Total review cost of training selection methods

My previous post described in some detail the conditions of finite population annotation that apply to e-discovery. To summarize, what we care about (or at least should care about) is not maximizing classifier accuracy in itself, but minimizing the total cost of achieving a target level of recall. The predominant cost in the review stage […] → Read More: Total review cost of training selection methods

Finite population protocols and selection training methods

In a previous post, I compared three methods of selecting training examples for predictive coding—random, uncertainty and relevance. The methods were compared on their efficiency in improving the accuracy of a text classifier; that is, the number of training documents required to achieve a certain level of accuracy (or, conversely, the level of accuracy achieved […] → Read More: Finite population protocols and selection training methods

Finite population protocols and selection training methods

In a previous post, I compared three methods of selecting training examples for predictive coding—random, uncertainty and relevance. The methods were compared on their efficiency in improving the accuracy of a text classifier; that is, the number of training documents required to achieve a certain level of accuracy (or, conversely, the level of accuracy achieved […] → Read More: Finite population protocols and selection training methods

Finite population protocols and selection training methods

In a previous post, I compared three methods of selecting training examples for predictive coding—random, uncertainty and relevance. The methods were compared on their efficiency in improving the accuracy of a text classifier; that is, the number of training documents required to achieve a certain level of accuracy (or, conversely, the level of accuracy achieved […] → Read More: Finite population protocols and selection training methods

Finite population protocols and selection training methods

In a previous post, I compared three methods of selecting training examples for predictive coding—random, uncertainty and relevance.

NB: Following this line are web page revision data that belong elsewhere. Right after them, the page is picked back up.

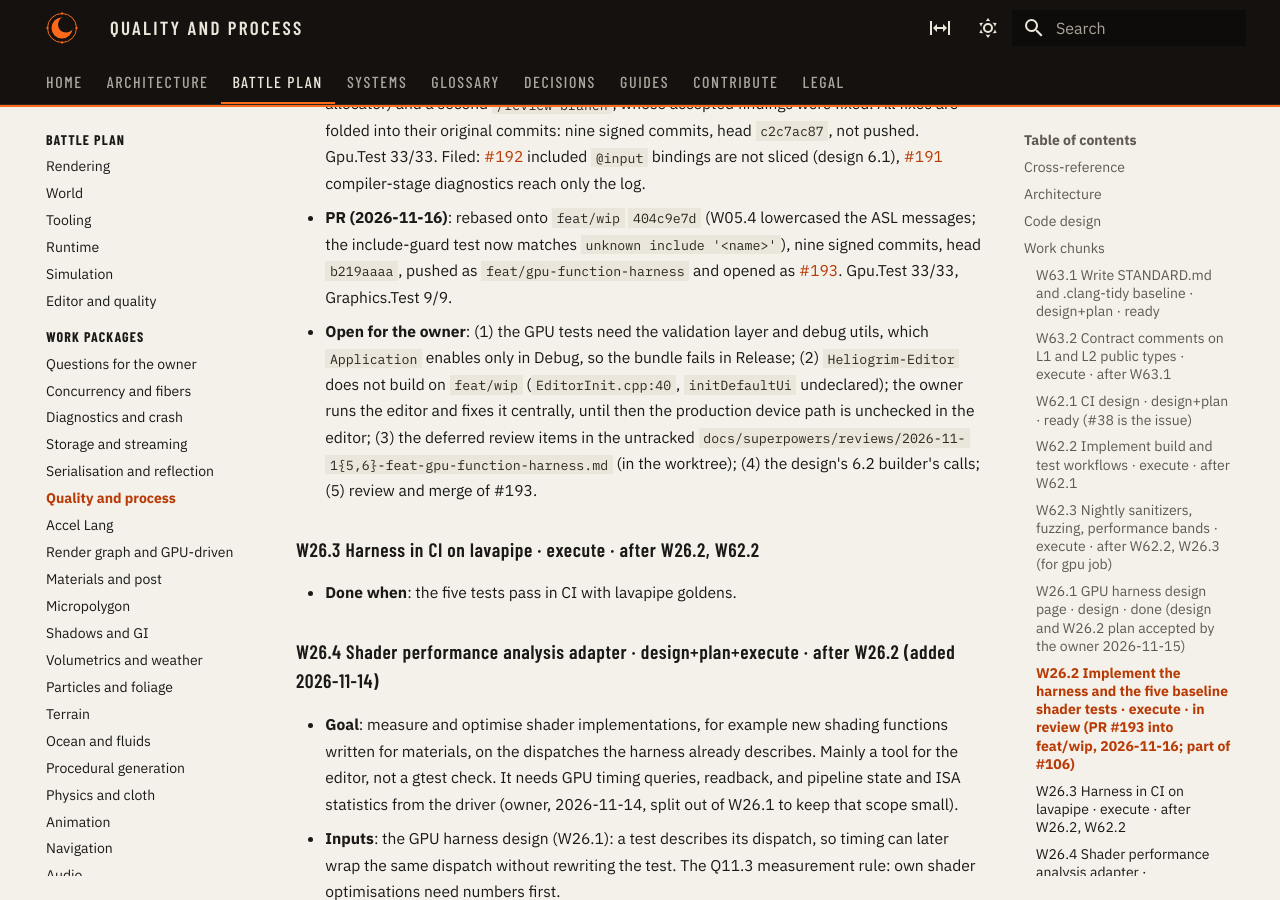
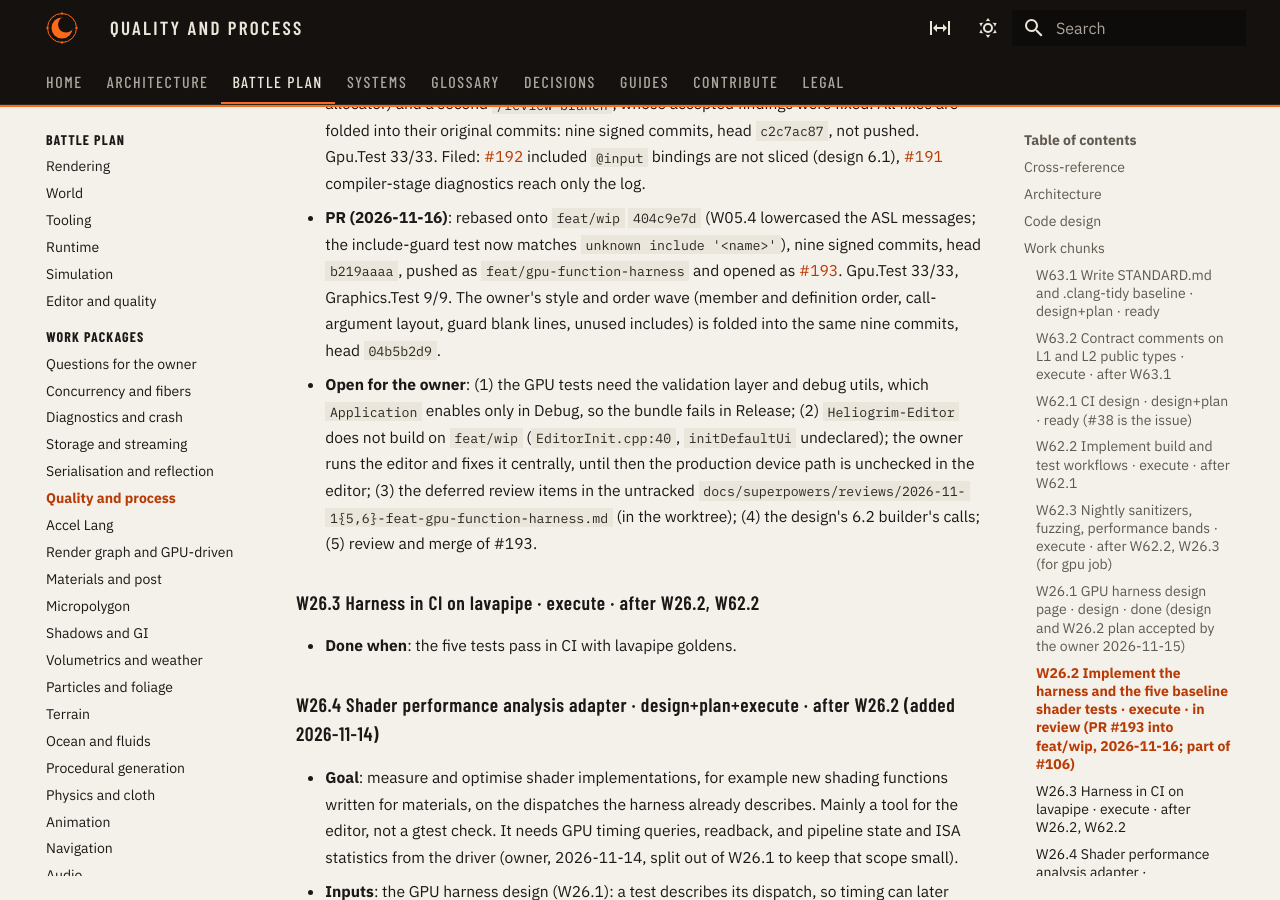
Before and after one commit to Heliogrim/Heliogrim-Pages, an MkDocs documentation site: the page built from docs/plan/work/quality-and-process.md, in a window 1280 px wide and 900 px high, scrolled down 4622 px. Built offline with MkDocs 1.6.1 and Material for MkDocs 9.7.7, drawn with Linux system fonts in a browser that asks for light colours.

Commit message:
docs(plan): W26.2 head after the owner's style wave

```diff
--- a/docs/plan/work/quality-and-process.md
+++ b/docs/plan/work/quality-and-process.md
@@ -72,7 +72,7 @@
 - **Done when** (rescoped 2026-11-14, see the design section 7): the function tier runs a first set of shading-function tests (a BRDF term at least) against contracts, and the report shows the result, both diffs and the failing inputs. The October triangle, depth and stencil checks are included if they fit.
 - **Result (2026-11-15)**: plan executed off `feat/wip` (`c80f3569`) in ten signed commits (head `af48c2d9`) on `feat/gpu-function-harness` (worktree `Heliogrim-CLion-wt/gpu-function-harness`), after the owner accepted the design and plan. New bundle `Engine.Graphics.Gpu.Test` (excluded from `Heliogrim-AllTests`, ctest label `gpu`): contracts (epsilon, relative, monotonic, slope, custom kernels), a YAML report with the previous passing run, a headless device per test with the validation layer as leak check, an RGBA32F target with readback, and `runFunction`. `shared/pbr.asl` checks pass for `ndfGgx`, `geoSchlickSmith`, `fresnelSchlick` and `disneyDiffuse` against CPU references from the cited papers (max error 3.6e-6 relative for GGX, 6e-8 absolute for the rest), and a changed exponent fails with its texels and inputs listed. Production change: `Application::setup(bool headless_ = false)`, a headless branch in `Device::setup()` that checks features and the float format, honours `HELIOGRIM_TEST_GPU` and throws `no GPU with these capabilities found`, and `Graphics::setupHeadless`/`destroyHeadless`. Timing (Debug, RX 9070 XT): function tests 540-940 ms, bundle 5.8 s for 32 tests (33 after the review fixes). `/review-branch` ran; its fixes are one extra commit on top, not folded into the original commits.
 - **Result (2026-11-16)**: a second fix wave (no throwing wait in teardown destructors, device rollback releases queues and allocator first, the extra device holders were its own queues and allocator) and a second `/review-branch`, whose accepted findings were fixed. All fixes are folded into their original commits: nine signed commits, head `c2c7ac87`, not pushed. Gpu.Test 33/33. Filed: [#192](https://github.com/Heliogrim/Heliogrim-Engine/issues/192) included `@input` bindings are not sliced (design 6.1), [#191](https://github.com/Heliogrim/Heliogrim-Engine/issues/191) compiler-stage diagnostics reach only the log.
-- **PR (2026-11-16)**: rebased onto `feat/wip` `404c9e7d` (W05.4 lowercased the ASL messages; the include-guard test now matches `unknown include '<name>'`), nine signed commits, head `b219aaaa`, pushed as `feat/gpu-function-harness` and opened as [#193](https://github.com/Heliogrim/Heliogrim-Engine/pull/193). Gpu.Test 33/33, Graphics.Test 9/9.
+- **PR (2026-11-16)**: rebased onto `feat/wip` `404c9e7d` (W05.4 lowercased the ASL messages; the include-guard test now matches `unknown include '<name>'`), nine signed commits, head `b219aaaa`, pushed as `feat/gpu-function-harness` and opened as [#193](https://github.com/Heliogrim/Heliogrim-Engine/pull/193). Gpu.Test 33/33, Graphics.Test 9/9. The owner's style and order wave (member and definition order, call-argument layout, guard blank lines, unused includes) is folded into the same nine commits, head `04b5b2d9`.
 - **Open for the owner**: (1) the GPU tests need the validation layer and debug utils, which `Application` enables only in Debug, so the bundle fails in Release; (2) `Heliogrim-Editor` does not build on `feat/wip` (`EditorInit.cpp:40`, `initDefaultUi` undeclared); the owner runs the editor and fixes it centrally, until then the production device path is unchecked in the editor; (3) the deferred review items in the untracked `docs/superpowers/reviews/2026-11-1{5,6}-feat-gpu-function-harness.md` (in the worktree); (4) the design's 6.2 builder's calls; (5) review and merge of #193.
 
 ### W26.3 Harness in CI on lavapipe · execute · after W26.2, W62.2
```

The methods were compared on their efficiency in improving the accuracy of a text classifier; that is, the number of training documents required to achieve a certain level of accuracy (or, conversely, the level of accuracy achieved […] → Read More: Finite population protocols and selection training methods